The answer should consist of each line from the data below that includes "hist".

========================================================================

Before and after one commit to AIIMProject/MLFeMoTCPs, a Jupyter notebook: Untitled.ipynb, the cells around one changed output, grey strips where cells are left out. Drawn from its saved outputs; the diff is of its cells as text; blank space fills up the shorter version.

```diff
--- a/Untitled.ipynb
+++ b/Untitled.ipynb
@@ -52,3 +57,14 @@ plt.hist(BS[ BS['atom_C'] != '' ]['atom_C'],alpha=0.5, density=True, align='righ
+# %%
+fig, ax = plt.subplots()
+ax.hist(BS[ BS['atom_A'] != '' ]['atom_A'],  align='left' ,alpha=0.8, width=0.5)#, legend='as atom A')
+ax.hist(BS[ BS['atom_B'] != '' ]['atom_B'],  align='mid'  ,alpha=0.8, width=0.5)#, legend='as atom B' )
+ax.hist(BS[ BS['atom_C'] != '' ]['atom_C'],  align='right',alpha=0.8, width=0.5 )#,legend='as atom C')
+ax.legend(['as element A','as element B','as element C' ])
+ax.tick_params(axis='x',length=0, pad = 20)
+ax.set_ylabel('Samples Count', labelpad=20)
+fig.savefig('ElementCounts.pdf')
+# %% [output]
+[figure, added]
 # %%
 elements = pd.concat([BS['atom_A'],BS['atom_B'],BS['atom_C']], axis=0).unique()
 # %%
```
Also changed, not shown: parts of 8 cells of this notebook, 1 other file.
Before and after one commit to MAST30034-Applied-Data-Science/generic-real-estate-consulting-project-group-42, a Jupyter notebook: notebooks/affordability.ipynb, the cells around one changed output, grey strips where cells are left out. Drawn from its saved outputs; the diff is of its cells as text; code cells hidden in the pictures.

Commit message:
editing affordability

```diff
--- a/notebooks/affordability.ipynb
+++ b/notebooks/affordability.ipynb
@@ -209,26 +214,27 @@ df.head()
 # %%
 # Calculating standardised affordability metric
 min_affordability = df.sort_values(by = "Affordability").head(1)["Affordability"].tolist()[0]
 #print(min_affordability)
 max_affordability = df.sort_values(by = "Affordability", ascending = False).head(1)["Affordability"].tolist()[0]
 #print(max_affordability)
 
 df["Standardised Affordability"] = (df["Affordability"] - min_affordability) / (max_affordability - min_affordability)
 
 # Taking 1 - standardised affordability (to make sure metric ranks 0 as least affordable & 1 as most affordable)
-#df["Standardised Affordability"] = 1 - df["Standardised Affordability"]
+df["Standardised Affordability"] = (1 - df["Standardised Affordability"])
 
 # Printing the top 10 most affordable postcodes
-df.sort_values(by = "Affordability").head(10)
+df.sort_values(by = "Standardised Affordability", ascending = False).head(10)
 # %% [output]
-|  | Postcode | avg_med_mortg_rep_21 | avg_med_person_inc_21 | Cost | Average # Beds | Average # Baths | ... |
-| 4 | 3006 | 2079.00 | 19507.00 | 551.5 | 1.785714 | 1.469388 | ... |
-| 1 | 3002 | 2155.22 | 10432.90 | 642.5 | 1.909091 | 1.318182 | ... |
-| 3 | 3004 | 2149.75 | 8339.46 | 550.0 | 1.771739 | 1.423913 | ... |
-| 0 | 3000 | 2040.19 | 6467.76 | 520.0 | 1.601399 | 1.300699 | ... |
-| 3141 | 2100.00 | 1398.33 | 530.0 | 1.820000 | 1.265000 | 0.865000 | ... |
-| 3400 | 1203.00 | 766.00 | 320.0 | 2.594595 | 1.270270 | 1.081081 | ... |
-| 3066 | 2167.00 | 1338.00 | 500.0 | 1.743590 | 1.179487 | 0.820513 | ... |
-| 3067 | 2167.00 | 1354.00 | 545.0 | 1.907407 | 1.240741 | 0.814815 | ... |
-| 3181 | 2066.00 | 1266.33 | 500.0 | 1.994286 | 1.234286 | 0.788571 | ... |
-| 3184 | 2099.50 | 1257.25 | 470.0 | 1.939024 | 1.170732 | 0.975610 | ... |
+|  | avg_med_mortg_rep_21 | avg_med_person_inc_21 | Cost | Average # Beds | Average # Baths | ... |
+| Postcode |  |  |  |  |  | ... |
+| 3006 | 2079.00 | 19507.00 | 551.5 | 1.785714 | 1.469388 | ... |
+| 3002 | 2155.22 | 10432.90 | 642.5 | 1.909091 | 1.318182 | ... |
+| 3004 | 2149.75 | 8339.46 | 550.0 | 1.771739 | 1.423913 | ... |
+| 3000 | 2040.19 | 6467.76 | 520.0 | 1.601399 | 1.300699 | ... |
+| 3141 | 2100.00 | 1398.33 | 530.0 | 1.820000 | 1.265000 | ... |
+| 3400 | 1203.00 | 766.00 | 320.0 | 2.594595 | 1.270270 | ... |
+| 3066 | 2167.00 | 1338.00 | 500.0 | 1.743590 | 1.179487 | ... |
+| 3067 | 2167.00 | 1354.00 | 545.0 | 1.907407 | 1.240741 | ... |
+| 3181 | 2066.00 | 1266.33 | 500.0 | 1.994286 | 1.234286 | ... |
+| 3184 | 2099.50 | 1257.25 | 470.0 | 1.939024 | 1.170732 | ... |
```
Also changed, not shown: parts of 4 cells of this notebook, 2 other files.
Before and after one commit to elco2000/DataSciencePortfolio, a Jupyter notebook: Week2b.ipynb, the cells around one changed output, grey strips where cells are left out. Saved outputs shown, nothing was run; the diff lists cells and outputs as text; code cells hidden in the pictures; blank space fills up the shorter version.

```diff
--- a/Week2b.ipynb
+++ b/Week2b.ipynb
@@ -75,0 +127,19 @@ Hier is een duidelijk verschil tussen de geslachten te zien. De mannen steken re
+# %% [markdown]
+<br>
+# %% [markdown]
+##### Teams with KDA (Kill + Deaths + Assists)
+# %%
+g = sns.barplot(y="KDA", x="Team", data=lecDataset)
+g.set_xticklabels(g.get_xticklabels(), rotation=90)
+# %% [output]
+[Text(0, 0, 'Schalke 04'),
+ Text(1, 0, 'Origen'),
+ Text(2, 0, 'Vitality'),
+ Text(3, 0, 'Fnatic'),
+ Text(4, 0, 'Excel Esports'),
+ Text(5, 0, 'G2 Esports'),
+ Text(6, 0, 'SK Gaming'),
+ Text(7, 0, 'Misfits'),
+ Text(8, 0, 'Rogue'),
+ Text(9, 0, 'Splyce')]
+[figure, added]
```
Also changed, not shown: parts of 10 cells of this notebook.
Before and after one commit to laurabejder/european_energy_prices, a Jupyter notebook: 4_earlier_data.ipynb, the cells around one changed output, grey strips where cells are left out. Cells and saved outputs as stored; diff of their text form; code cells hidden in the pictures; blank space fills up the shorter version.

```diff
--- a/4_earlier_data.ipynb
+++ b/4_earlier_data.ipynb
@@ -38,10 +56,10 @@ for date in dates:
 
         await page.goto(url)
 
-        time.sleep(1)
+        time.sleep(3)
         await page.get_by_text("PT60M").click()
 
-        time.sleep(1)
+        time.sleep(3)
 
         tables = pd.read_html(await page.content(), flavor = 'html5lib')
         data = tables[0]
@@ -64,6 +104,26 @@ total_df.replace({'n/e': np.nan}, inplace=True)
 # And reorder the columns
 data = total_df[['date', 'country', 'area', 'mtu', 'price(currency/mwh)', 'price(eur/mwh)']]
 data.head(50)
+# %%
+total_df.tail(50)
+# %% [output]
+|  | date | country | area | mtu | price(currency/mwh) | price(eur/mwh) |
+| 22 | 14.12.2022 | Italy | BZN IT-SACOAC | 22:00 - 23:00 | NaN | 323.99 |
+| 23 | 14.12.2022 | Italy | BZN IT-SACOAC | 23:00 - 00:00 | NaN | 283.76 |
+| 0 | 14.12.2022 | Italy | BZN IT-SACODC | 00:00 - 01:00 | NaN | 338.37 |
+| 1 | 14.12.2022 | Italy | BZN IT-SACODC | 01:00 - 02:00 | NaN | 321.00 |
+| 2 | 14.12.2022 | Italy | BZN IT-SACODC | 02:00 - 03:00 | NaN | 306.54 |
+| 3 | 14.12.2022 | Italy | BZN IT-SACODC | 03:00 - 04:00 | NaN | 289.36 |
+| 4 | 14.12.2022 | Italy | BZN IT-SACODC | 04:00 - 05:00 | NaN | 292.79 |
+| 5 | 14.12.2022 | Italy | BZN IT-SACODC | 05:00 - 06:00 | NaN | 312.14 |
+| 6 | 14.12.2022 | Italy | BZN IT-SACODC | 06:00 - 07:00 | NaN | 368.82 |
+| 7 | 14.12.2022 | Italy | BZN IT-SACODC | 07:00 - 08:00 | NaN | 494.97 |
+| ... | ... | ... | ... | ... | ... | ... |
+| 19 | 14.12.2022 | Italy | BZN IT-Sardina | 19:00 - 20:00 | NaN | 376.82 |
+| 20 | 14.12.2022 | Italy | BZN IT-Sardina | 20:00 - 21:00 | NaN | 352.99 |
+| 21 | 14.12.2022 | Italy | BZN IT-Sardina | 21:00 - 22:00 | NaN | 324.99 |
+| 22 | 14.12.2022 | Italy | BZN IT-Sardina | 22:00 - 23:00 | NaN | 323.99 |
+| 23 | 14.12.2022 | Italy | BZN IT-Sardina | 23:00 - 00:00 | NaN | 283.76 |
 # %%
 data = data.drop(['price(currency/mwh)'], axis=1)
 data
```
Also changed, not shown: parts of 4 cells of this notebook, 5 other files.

========================================================================

• **Solution for this problem**:
@@ -52,3 +57,14 @@ plt.hist(BS[ BS['atom_C'] != '' ]['atom_C'],alpha=0.5, density=True, align='righ
+ax.hist(BS[ BS['atom_A'] != '' ]['atom_A'],  align='left' ,alpha=0.8, width=0.5)#, legend='as atom A')
+ax.hist(BS[ BS['atom_B'] != '' ]['atom_B'],  align='mid'  ,alpha=0.8, width=0.5)#, legend='as atom B' )
+ax.hist(BS[ BS['atom_C'] != '' ]['atom_C'],  align='right',alpha=0.8, width=0.5 )#,legend='as atom C')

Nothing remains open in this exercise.